Healthgrades and ZocDoc are great benchmarks as they are unbiased, providing patients with objective information about various providers agnostic of insurance company or health system allegiances, but there is room for improvement.
Serving the needs of specific patient communities is an important aspect of provider rating and review tools that doesn’t seem to have widespread adoption. Evidence from a variety of research studies suggests that the LGBTQ+ community, for example, has particular healthcare needs that are not being met and this community may even have their own definition of what a high quality health experience looks like (e.g. was the provider welcoming and friendly? was the provider competent in LGBTQ+ health issues? etc.).
Does the tool rely on providers and practices to self report? Can they opt out?
Some existing tools rely on providers and medical practices to self report data about their own policies and practices which can translate into low accountability and validation within the patient community.
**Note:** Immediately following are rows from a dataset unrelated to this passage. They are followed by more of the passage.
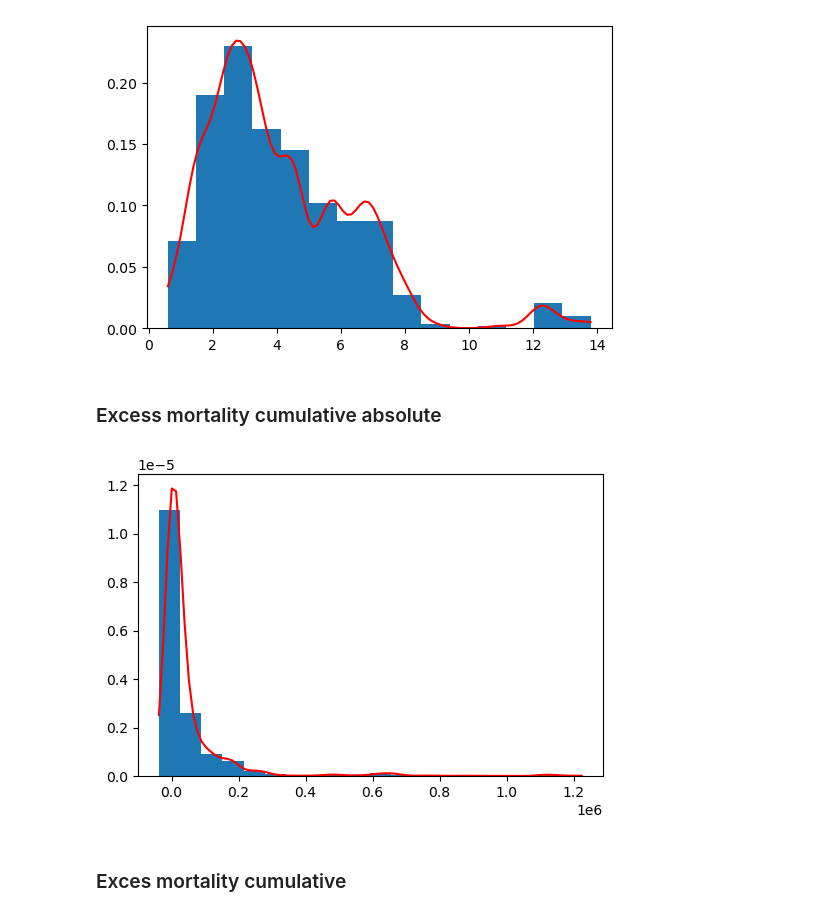
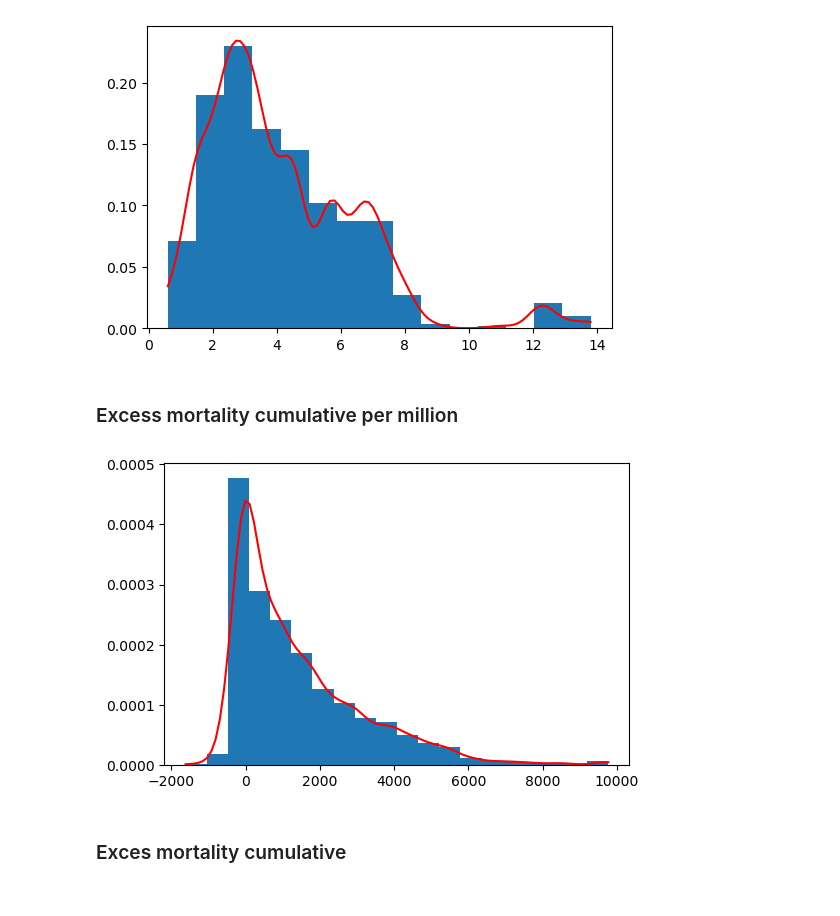
Before and after one commit to D3lph1/methods-and-models-for-multivariate-data-analysis, a Jupyter notebook: 1/notebook.ipynb, the cells around one changed output. Drawn from its saved outputs; the diff is of its cells as text; code cells hidden in the pictures.

```diff
--- a/1/notebook.ipynb
+++ b/1/notebook.ipynb
@@ -14,7 +18,7 @@ from IPython.display import display, Math
 path_to_file = '/opt/notebooks/owid-covid-data.csv'
 source_df = pd.read_csv(path_to_file)
 
-df = source_df[['continent', 'hospital_beds_per_thousand', 'excess_mortality_cumulative_absolute', 'excess_mortality_cumulative']].copy().dropna()
+df = source_df[['hospital_beds_per_thousand', 'excess_mortality_cumulative', 'excess_mortality_cumulative_per_million']].copy().dropna()
 # %%
 df.head(5)
 # %% [output]
@@ -53,13 +48,13 @@ kernel_density_estimation(beds, 15)
 # %% [output]
 [figure]
 # %% [markdown]
-### Excess mortality cumulative absolute
+### Excess mortality cumulative per million
 # %%
-emca = df['excess_mortality_cumulative_absolute'].dropna()
+emcpm = df['excess_mortality_cumulative_per_million'].dropna()
 # %%
-kernel_density_estimation(emca, 20)
+kernel_density_estimation(emcpm, 20)
 # %% [output]
-[figure, old version]
+[figure, new version]
 # %% [markdown]
 ### Exces mortality cumulative
 # %%
```
Also changed, not shown: parts of 74 cells of this notebook.
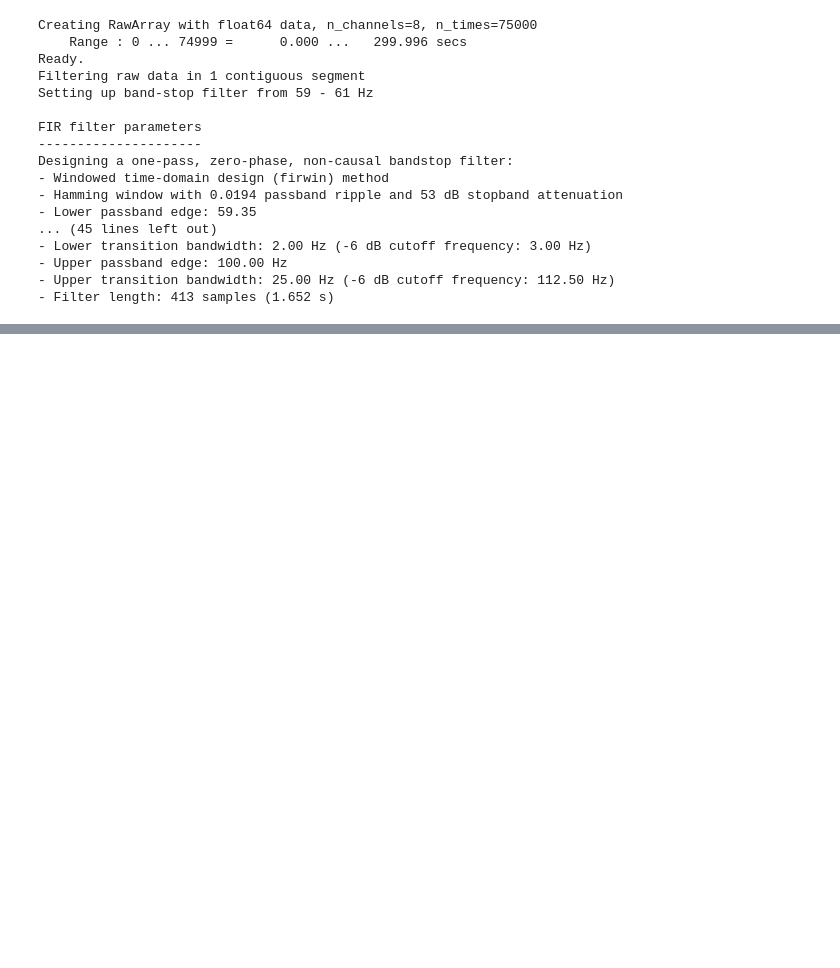
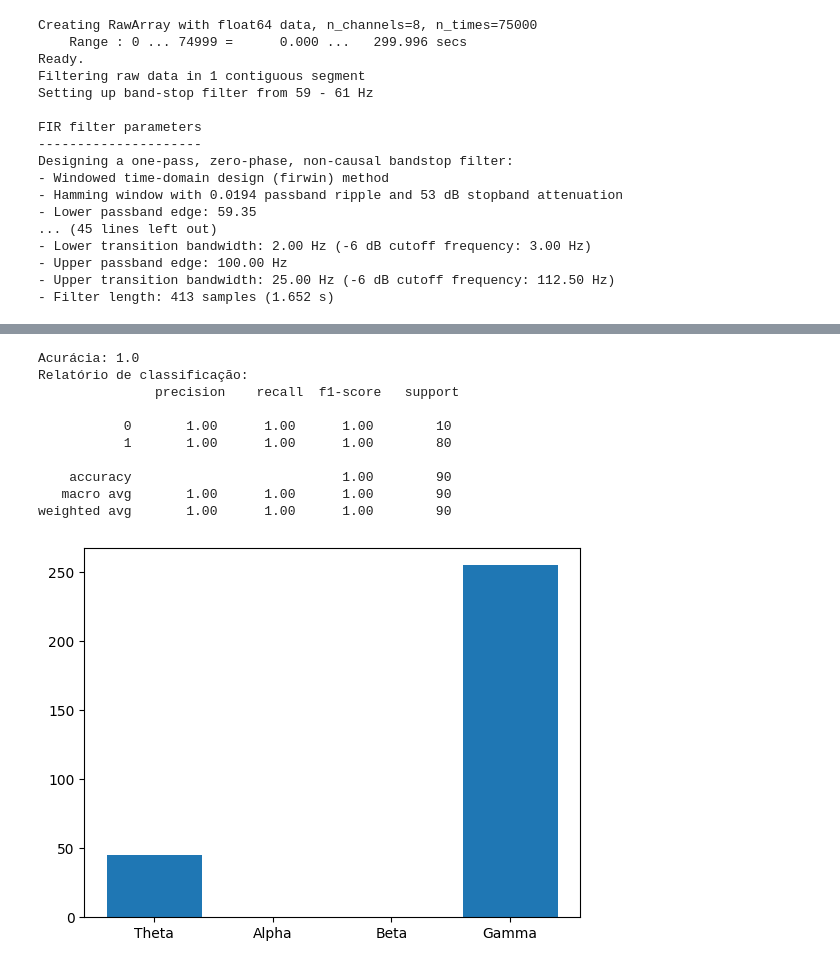
Before and after one commit to Thaynoanhit/Reconhecimento_De_Padroes, a Jupyter notebook: src/snr_feature.ipynb, the cells around one changed output, grey strips where cells are left out. Drawn from its saved outputs; the diff is of its cells as text; code cells hidden in the pictures; blank space fills up the shorter version.

```diff
--- a/src/snr_feature.ipynb
+++ b/src/snr_feature.ipynb
@@ -222,0 +223,45 @@ for data_focus in lista:
+# %%
+# Dividindo as amostras em treino e teste
+features = sample['f'] + sample['nf']
+labels = [1] * len(sample['f']) + [0] * len(sample['nf'])  # 1 para foco (Beta/Gamma) e 0 para não foco
+
+# Dividir os dados em treino (70%) e teste (30%)
+X_train, X_test, y_train, y_test = train_test_split(features, labels, test_size=0.3, random_state=42)
+
+# Transformar as amostras para um formato utilizável (normalização)
+scaler = StandardScaler()
+X_train_scaled = scaler.fit_transform(X_train)
+X_test_scaled = scaler.transform(X_test)
+
+# Criando o classificador SVM
+svm_model = SVC(kernel='linear')
+
+# Aplicando a seleção de características (RFE)
+selector = RFE(svm_model, n_features_to_select=10, step=1)  # Reduzindo para 10 características mais relevantes
+selector = selector.fit(X_train_scaled, y_train)
+
+# Treinando o modelo SVM com as características selecionadas
+svm_model.fit(X_train_scaled, y_train)
+
+# Realizando a predição
+y_pred = svm_model.predict(X_test_scaled)
+
+# Avaliação do modelo
+print("Acurácia:", accuracy_score(y_test, y_pred))
+print("Relatório de classificação:\n", classification_report(y_test, y_pred))
+
+# Plotando as bandas de frequência novamente para ver os resultados
+plt.bar(['Theta', 'Alpha', 'Beta', 'Gamma'], results)
+plt.show()
+# %% [output]
+Acurácia: 1.0
+Relatório de classificação:
+               precision    recall  f1-score   support
+
+           0       1.00      1.00      1.00        10
+           1       1.00      1.00      1.00        80
+
+    accuracy                           1.00        90
+   macro avg       1.00      1.00      1.00        90
+weighted avg       1.00      1.00      1.00        90
+[figure, added]
```
Also changed, not shown: parts of 3 cells of this notebook.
Additionally, allowing providers to opt out of the rating and review scheme conveys, at a system level, there isn’t a commitment to a transparent, patient centric approach to information sharing.
Does tool reflect the entire spectrum of health and wellness services?
The movement towards patients seeking care outside of a standard medical office, either as a replacement of or complement to traditional healthcare services, continues to grow. Thus, the rating and review tools must continue to expand to encompass the entire spectrum of health and wellness services. Sure, I’m seeing acupuncturists and massage therapists listed as options on tools currently, but perhaps we can broaden our criteria to say, “I want to incorporate into my tool any person, place or organization that has a commitment to helping people heal and achieve holistic well-being”. If that wider definition is adopted, things like: ayurveda , diet-based therapies, reiki, gym/fitness facilities, massage therapies, qi gong, and music therapy, to name a few, must be represented.
RE: Providers are still uncomfortable with the idea of being rated and reviewed online by patients
Dr. Lee said it best, “Why is it that as an industry we persist in fooling ourselves that customer satisfaction doesn’t matter? The patient defines value, and the sooner we come to terms with that, the better. So why hold individual providers, mostly physicians, publicly accountable for delivering an exceptional patient experience? Because it signals to everyone within the organization that it is important and empowers those at the point of care to drive change.”
Using her own experiences at The University of Utah Health Care (UUHC) as a case study, Dr. Lee found that, “by putting patient reviews online, complete with unedited comments and an accessible five-star ranking”, UUHC has demonstrated their ability to: provide better care, build trust with patients, provide safer care, improve margins and drive continuous improvement.
The reality, for health systems and providers who do fear online patient reviews, is that these conversations are already happening! Many marginalized communities, for instance, are using social media channels like Facebook and Twitter to have unmoderated discussions about their health care experiences (though admittedly they are ineffective many times because they are public, disorganized and hard to archive).
Dr. Lee maintains, “for now, patients still defer to word-of-mouth recommendations when choosing doctors and hospitals, and online consumer reviews are like word-of-mouth on steroids. Consumers seek the same support from the internet for health care decisions as they do in other markets — 59% say physician rating sites are “somewhat” or “very” important, and 37% of online review users say they avoided a physician with bad ratings, reports a 2014 study in the Journal of the American Medical Association.”
What if providers shifted their opinions about online patient ratings and reviews from something to be feared to an opportunity to seize? Would this shift in opinion help us progress as an industry towards better, safer, more competent care for all?
Agree? Disagree? Tell me what you think!
LinkedIn: linkedin.com/in/laurenchofmann and Twitter:@LaurenCHof